** Entries provided follows **

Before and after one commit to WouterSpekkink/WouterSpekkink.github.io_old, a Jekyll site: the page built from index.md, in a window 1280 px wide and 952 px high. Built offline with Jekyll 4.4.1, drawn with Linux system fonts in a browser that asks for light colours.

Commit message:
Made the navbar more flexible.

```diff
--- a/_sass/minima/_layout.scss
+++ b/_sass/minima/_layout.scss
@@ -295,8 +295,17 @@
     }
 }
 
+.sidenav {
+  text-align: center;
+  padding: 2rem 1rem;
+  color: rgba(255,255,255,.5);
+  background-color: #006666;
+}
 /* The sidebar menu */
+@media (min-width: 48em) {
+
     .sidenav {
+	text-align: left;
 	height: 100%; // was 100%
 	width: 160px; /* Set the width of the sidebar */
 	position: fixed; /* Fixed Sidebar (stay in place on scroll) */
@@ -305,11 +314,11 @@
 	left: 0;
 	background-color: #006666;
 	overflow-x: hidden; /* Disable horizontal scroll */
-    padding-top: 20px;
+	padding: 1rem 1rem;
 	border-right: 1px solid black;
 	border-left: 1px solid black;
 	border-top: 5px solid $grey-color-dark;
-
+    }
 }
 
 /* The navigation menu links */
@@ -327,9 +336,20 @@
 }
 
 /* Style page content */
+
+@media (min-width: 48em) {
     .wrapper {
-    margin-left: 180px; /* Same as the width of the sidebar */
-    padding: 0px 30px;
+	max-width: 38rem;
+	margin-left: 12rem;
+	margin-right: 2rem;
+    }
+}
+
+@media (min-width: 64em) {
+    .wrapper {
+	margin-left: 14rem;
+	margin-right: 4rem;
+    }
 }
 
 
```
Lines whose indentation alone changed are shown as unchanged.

** End of Entries provided **

> Exercise aim
Show each line in the data where the string "right" appears.

> Result
 	border-right: 1px solid black;
+	margin-right: 2rem;
+	margin-right: 4rem;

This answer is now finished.